Can solar power be generated on a cloudy day?

Yes, it can – solar power only requires some level of daylight in order to harness the sun’s energy. That said, the rate at which solar panels generate electricity does vary depending on the amount of direct sunlight and the quality, size, number and location of panels in use.

Who are the largest producers of solar power worldwide?

As of 2022, China is the largest producer of solar powered electricity generation in the world. The US comes in second, followed by Japan, Germany and India.1

How is more solar power being brought into our electricity systems?

Both the UK and US governments are aiming to decarbonise their electricity systems by 2035, in which renewable energy sources like solar power are set to play a major part.

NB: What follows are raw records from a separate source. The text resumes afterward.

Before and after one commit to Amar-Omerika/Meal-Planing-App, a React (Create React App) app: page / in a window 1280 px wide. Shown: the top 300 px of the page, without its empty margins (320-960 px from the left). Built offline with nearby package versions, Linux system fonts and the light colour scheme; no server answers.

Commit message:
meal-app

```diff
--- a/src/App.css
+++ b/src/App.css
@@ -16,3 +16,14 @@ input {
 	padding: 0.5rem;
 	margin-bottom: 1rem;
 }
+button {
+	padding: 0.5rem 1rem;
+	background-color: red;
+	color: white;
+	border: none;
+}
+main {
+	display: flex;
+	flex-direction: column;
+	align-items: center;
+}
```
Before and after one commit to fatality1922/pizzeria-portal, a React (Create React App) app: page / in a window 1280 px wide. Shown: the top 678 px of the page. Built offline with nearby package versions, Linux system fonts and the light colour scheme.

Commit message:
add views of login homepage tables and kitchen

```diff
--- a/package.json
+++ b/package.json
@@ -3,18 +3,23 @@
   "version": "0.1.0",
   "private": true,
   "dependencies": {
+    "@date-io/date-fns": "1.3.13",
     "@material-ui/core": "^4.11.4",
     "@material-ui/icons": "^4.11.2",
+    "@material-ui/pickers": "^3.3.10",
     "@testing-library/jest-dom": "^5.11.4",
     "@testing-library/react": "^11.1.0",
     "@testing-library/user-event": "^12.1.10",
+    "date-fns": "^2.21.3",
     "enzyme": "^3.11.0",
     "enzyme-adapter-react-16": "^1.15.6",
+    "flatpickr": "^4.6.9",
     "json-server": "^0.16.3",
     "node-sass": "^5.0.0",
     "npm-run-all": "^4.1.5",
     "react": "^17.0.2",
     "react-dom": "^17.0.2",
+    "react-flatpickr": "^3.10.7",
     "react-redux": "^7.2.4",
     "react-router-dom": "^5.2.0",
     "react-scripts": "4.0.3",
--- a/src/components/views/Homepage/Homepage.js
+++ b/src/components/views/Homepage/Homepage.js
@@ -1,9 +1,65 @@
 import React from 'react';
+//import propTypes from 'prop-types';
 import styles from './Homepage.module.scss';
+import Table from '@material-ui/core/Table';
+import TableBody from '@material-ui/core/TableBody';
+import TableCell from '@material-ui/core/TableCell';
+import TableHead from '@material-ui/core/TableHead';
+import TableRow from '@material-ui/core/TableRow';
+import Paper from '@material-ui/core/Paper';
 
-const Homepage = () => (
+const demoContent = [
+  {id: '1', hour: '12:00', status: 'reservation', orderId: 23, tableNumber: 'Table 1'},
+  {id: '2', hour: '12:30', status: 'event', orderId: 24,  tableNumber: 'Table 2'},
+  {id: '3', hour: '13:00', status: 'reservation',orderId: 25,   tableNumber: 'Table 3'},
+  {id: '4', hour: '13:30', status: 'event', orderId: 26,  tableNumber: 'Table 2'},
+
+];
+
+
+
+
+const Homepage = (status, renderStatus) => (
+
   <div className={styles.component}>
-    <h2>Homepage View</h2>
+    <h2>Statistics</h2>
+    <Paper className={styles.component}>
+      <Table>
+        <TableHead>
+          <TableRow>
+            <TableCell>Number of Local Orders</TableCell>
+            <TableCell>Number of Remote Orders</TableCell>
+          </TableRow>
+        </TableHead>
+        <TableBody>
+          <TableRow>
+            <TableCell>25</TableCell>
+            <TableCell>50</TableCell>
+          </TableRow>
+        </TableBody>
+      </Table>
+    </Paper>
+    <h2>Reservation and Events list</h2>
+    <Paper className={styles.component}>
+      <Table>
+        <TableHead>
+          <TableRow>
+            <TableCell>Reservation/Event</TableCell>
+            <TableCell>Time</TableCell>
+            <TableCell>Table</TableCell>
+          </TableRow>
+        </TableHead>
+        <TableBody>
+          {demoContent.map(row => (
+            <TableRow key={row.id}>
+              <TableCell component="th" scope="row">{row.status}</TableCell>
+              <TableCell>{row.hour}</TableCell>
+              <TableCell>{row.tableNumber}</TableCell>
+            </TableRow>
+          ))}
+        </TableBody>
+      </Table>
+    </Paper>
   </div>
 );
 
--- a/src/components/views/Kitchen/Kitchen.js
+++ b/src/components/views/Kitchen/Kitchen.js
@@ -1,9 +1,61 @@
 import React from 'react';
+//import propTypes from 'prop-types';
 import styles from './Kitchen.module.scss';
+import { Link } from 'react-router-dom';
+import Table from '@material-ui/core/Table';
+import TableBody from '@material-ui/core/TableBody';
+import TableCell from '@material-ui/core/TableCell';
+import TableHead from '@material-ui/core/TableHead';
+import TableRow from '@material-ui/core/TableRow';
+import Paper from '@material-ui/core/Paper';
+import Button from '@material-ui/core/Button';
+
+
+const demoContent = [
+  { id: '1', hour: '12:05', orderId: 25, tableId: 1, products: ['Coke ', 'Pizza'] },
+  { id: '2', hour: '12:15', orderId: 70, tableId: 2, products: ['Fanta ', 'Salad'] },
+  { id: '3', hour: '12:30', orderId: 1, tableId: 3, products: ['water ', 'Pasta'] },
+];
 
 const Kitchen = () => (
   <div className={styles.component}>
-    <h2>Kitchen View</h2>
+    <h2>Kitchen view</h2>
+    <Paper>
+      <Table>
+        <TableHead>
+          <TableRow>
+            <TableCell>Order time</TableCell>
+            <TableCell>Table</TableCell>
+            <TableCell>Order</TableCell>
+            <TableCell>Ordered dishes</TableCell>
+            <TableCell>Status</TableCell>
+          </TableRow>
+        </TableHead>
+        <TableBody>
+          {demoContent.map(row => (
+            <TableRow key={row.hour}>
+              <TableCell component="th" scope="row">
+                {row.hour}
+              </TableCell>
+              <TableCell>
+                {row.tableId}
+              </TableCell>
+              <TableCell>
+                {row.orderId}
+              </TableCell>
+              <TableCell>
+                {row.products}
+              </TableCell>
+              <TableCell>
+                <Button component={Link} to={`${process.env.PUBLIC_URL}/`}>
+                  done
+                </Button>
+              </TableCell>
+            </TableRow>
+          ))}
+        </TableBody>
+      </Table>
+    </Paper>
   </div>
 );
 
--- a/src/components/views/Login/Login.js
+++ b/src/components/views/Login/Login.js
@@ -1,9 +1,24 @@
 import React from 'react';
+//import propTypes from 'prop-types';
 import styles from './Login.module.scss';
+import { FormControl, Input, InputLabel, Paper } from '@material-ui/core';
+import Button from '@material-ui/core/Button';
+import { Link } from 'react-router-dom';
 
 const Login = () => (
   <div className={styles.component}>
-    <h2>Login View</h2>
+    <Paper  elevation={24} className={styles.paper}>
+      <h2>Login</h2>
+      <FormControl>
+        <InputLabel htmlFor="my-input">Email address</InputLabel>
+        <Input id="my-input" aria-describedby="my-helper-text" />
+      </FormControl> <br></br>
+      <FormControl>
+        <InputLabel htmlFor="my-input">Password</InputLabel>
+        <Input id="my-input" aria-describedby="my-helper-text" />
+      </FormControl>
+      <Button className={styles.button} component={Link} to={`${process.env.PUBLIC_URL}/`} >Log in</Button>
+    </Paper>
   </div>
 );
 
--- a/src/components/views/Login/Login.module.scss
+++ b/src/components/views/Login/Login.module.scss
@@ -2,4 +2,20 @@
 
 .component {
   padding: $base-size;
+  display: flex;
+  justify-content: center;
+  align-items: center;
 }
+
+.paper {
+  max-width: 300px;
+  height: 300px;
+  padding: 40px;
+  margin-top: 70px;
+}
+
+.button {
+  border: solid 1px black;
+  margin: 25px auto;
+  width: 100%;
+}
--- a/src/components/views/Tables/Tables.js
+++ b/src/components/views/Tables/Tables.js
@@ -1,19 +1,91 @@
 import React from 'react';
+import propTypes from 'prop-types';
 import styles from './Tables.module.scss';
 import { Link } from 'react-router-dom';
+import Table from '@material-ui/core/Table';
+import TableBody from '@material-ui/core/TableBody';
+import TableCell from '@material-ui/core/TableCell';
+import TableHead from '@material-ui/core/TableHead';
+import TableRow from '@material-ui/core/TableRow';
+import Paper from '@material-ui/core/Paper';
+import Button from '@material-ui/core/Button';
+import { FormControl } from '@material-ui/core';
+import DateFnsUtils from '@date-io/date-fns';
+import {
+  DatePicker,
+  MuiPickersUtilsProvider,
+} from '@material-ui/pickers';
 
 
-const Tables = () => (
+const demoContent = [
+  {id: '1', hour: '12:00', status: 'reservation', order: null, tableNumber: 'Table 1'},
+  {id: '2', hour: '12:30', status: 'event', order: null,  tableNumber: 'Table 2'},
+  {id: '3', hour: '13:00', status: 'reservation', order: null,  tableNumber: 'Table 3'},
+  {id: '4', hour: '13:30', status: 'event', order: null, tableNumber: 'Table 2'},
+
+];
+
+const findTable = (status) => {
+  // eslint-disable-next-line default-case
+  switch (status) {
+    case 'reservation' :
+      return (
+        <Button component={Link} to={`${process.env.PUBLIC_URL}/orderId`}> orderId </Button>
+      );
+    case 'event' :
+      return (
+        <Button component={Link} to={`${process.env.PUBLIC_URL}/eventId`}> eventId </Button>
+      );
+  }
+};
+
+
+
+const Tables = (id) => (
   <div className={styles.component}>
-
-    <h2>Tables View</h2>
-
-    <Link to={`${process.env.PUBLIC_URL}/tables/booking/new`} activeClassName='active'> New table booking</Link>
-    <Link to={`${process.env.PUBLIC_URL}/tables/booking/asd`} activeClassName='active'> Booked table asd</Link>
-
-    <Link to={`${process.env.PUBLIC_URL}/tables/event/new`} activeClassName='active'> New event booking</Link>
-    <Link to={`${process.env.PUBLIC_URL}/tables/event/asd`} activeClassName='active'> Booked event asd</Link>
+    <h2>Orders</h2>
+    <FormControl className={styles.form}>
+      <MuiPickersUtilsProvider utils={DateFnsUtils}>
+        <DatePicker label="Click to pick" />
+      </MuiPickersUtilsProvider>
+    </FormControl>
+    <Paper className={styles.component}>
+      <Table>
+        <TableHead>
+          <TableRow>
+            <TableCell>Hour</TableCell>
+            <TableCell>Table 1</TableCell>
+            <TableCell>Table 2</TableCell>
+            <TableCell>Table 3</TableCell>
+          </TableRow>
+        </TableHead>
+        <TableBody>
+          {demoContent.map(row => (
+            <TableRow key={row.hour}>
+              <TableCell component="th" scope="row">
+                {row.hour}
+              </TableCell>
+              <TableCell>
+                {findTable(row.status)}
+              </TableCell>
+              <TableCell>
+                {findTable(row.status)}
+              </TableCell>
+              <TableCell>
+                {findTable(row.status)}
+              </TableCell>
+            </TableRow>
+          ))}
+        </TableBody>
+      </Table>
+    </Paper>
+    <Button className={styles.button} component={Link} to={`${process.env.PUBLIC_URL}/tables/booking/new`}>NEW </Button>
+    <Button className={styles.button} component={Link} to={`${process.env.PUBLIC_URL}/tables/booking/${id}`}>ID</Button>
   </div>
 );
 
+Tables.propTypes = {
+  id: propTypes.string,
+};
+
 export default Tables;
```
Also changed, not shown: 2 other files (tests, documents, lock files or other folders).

Solar energy in the UK

The UK's first transmission-connected solar farm was energised in May 2023. This was the firstPV solar array to feed electricity directly into the UK’s transmission network, allowing it to be transported over greater distances. Previously, UK solar farms were connected to the country's distribution networks – the lower-voltage regional grids that carry power from the high-voltage transmission network to homes and businesses.

Located near Bristol, this solar plant is expected to generate over 73,000 megawatt hours (MWh) annually – enough to power the equivalent of over 17,300 homes – and will displace 20,500 tons of CO2 each year compared to traditional energy production.

The UK government’s Powering up Britain report has reaffirmed its ambition for a five-fold increase in deployment of solar generation by 2035, with up to 70 gigawatt (GW) installed – enough to power around 20 million homes.

Read more about the UK's first transmission-connected solar farm

Solar energy in the US

The Solar Futures Study, released by the U.S. Department of Energy (DoE) in 2021, discusses their blueprint for a zero-carbon grid and the significant role solar will play in decarbonising the country’s power grid. According to the study, 40% of the nation’s electricity has the potential to be powered by solar energy by 2035.

In April 2023, the Biden-Harris administration announced an $82 million investment to fund technologies that will help integrate solar energy into the grid. The investment will increase domestic solar manufacturing and recycling, which will help to strengthen the clean energy grid in the US.

Last updated: 16 May 2023
The information in this article is intended as a factual explainer and does not necessarily reflect National Grid's strategic direction or current business activities.